TTY (for deaf and hard-of-hearing callers): 1-866-464-3615
Web site: nccam.nih.gov
Office of Dietary Supplements (ODS)
ODS seeks to strengthen knowledge and understanding of dietary supplements by evaluating scientific information, supporting research, sharing research results, and educating the public. Its resources include publications (such as What Dietary Supplements Are You Taking?), fact sheets on a variety of specific supplement ingredients (such as vitamin D and black cohosh), and the International Bibliographic Information on Dietary Supplements (IBIDS) database.
Web site: www.ods.od.nih.gov
U.S. Food and Drug Administration (FDA)
The FDA oversees the safety of many products, such as foods, medicines, dietary supplements, medical devices, and cosmetics. Its series of consumer updates includes the publication FDA 101: Dietary Supplements.
Web site: www.fda.gov
Toll-free in the U.S.: 1-888-463-6332
Center for Food Safety and Applied Nutrition (CFSAN)
CFSAN oversees the safety and labeling of supplements, foods, and cosmetics. Online resources for consumers include "Tips for the Savvy Supplement User: Making Informed Decisions and Evaluating Information" and dietary supplement safety alerts.
Web site: www.fda.gov/AboutFDA/CentersOffices/CFSAN/
Toll-free in the U.S.: 1-888-723-3366
MedWatch, the FDA's safety information and adverse event reporting program, allows consumers and health care providers to file reports on serious problems suspected with dietary supplements.
Web site: www.fda.gov/Safety/MedWatch/HowToReport/ucm053074.htm
Toll-free in the U.S.: 1-888-463-6332
Federal Trade Commission (FTC)
The FTC is the Federal agency charged with protecting the public against unfair and deceptive business practices. A key area of its work is the regulation of advertising (except for prescription drugs and medical devices).
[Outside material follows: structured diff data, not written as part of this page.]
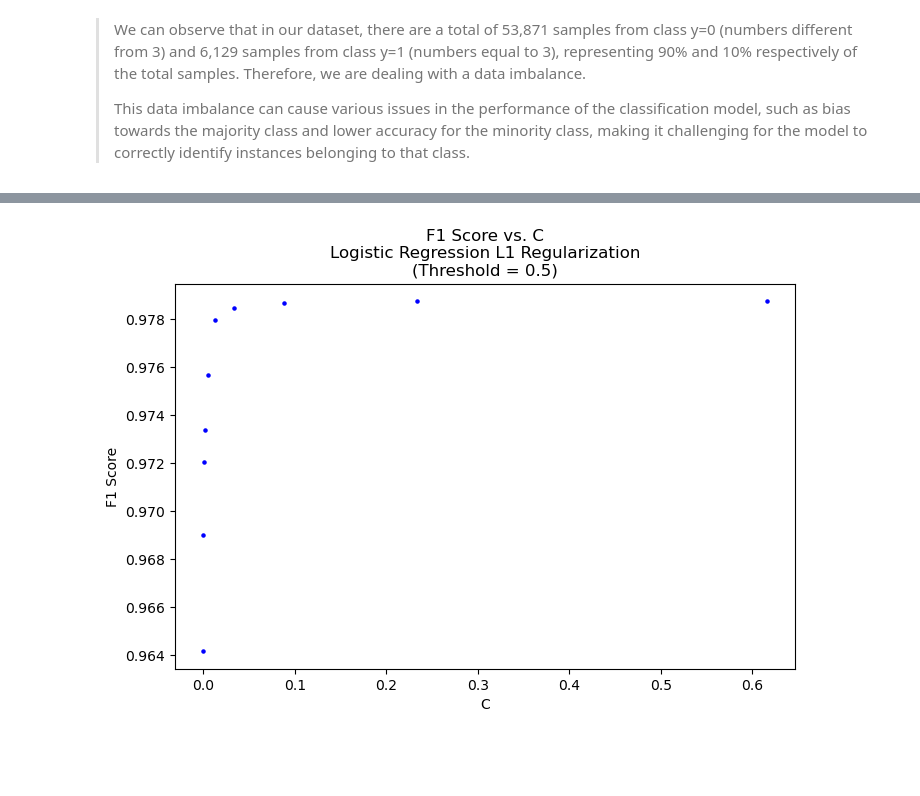
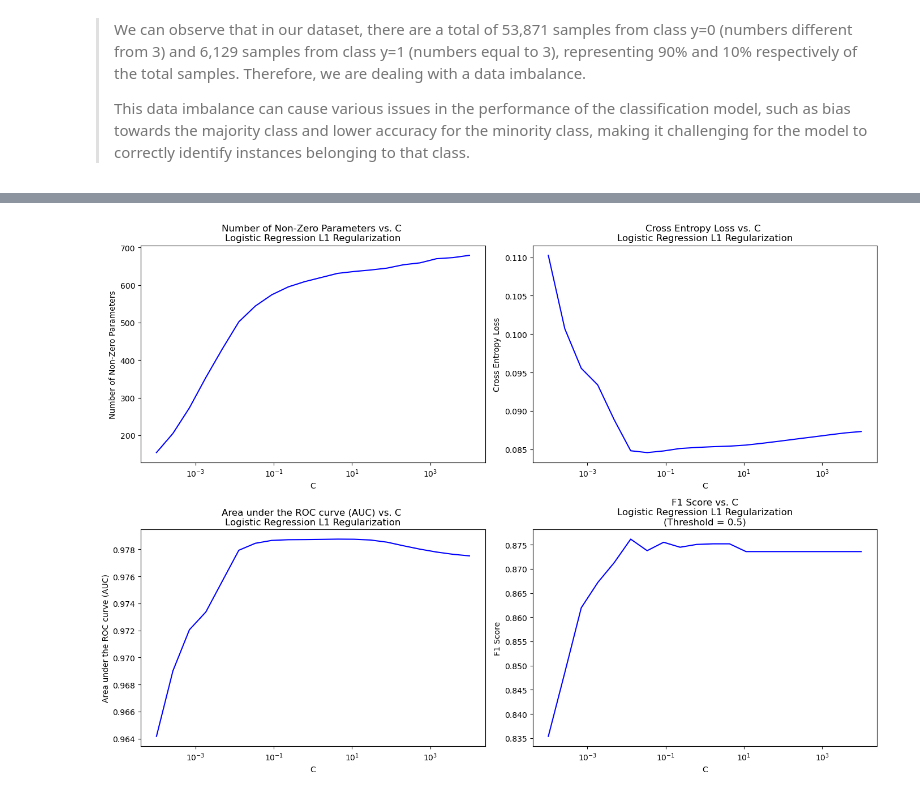
Before and after one commit to BarbaraPFloresRios/IDS705_PrinciplesOfMachineLearning, a Jupyter notebook: Assignment_3_SupervisedLearning_ModelTrainingAndEvaluation/Assignment_3.ipynb, the cells around one changed output, grey strips where cells are left out. Saved outputs shown, nothing was run; the diff lists cells and outputs as text; code cells hidden in the pictures; blank space fills up the shorter version.

```diff
--- a/Assignment_3_SupervisedLearning_ModelTrainingAndEvaluation/Assignment_3.ipynb
+++ b/Assignment_3_SupervisedLearning_ModelTrainingAndEvaluation/Assignment_3.ipynb
@@ -680,9 +682,9 @@ cross_entropy_loss = []
 auc = []
 f1 = []
 
-for i in range(10):
+for i in range(20):
     model = LogisticRegression(
-        penalty="l1", solver="liblinear", C=C_values[i], random_state=123
+        penalty="l1", solver="liblinear", C=C_values[i], random_state=42
     )
     model.fit(X_train, y_train)
 
@@ -756,17 +708,58 @@ plt.show()
-# %%
-# F1 score
-
-plt.figure(figsize=(8, 5))
-plt.scatter(
-    C_values[0:10],
-    auc,
-    color="blue",
-    s=5,
-)
-plt.xlabel("C")
-plt.ylabel("F1 Score")
-# plt.title("F1 score vs. C \nLogistic Regression L1 Regularization")
-plt.title("F1 Score vs. C\nLogistic Regression L1 Regularization\n(Threshold = 0.5)")
-plt.show()
-# %% [output]
-[figure, removed]
+# %%
+fig, axes = plt.subplots(2, 2, figsize=(14, 10))
+
+# Number of Non-Zero Parameters
+axes[0, 0].plot(
+    C_values,
+    n_non_zero_params,
+    color="blue",
+)
+axes[0, 0].set_xlabel("C")
+axes[0, 0].set_ylabel("Number of Non-Zero Parameters")
+axes[0, 0].set_title(
+    "Number of Non-Zero Parameters vs. C \nLogistic Regression L1 Regularization"
+)
+axes[0, 0].set_xscale("log")
+
+# Cross entropy loss
+axes[0, 1].plot(
+    C_values,
+    cross_entropy_loss,
+    color="blue",
+)
+axes[0, 1].set_xlabel("C")
+axes[0, 1].set_ylabel("Cross Entropy Loss")
+axes[0, 1].set_title("Cross Entropy Loss vs. C \nLogistic Regression L1 Regularization")
+axes[0, 1].set_xscale("log")
+
+# Area under the ROC curve (AUC)
+axes[1, 0].plot(
+    C_values,
+    auc,
+    color="blue",
+)
+axes[1, 0].set_xlabel("C")
+axes[1, 0].set_ylabel("Area under the ROC curve (AUC)")
+axes[1, 0].set_title(
+    "Area under the ROC curve (AUC) vs. C \nLogistic Regression L1 Regularization"
+)
+axes[1, 0].set_xscale("log")
+
+# F1 score
+axes[1, 1].plot(
+    C_values,
+    f1,
+    color="blue",
+)
+axes[1, 1].set_xlabel("C")
+axes[1, 1].set_ylabel("F1 Score")
+axes[1, 1].set_title(
+    "F1 Score vs. C\nLogistic Regression L1 Regularization\n(Threshold = 0.5)"
+)
+axes[1, 1].set_xscale("log")
+
+
+plt.tight_layout()
+plt.show()
+# %% [output]
+[figure, added]
```
Also changed, not shown: parts of 5 cells of this notebook.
Web site: ftc.gov
Toll-free in the U.S.: 1-877-382-4357
A service of the National Library of Medicine (NLM), PubMed® contains publication information and (in most cases) brief summaries of articles from scientific and medical journals. CAM on PubMed®, developed jointly by NCCAM and NLM, is a subset of the PubMed® system and focuses on the topic of CAM.
Web site: www.ncbi.nlm.nih.gov/sites/entrez
CAM on PubMed®: nccam.nih.gov/research/camonpubmed/
National Library of Medicine's MedlinePlus and
Dietary Supplements Labels Database
To provide resources that help answer health questions, MedlinePlus brings together authoritative information from the National Institutes of Health as well as other Government agencies and health-related organizations.
Web site: www.medlineplus.gov
The Dietary Supplements Labels Database provides information about ingredients in more than 2,000 selected brands of dietary supplements, including vitamins, minerals, herbs or other botanicals, amino acids, and other specialty supplements.
Web site: dietarysupplements.nlm.nih.gov/dietary
NCCAM thanks Jack Killen, M.D., and Carol Pontzer, Ph.D., NCCAM, for their review of this publication. NCCAM also thanks the ODS for its review.
NCCAM has provided this material for your information. It is not intended to substitute for the medical expertise and advice of your primary health care provider. We encourage you to discuss any decisions about treatment or care with your health care provider. The mention of any product, service, or therapy is not an endorsement by NCCAM.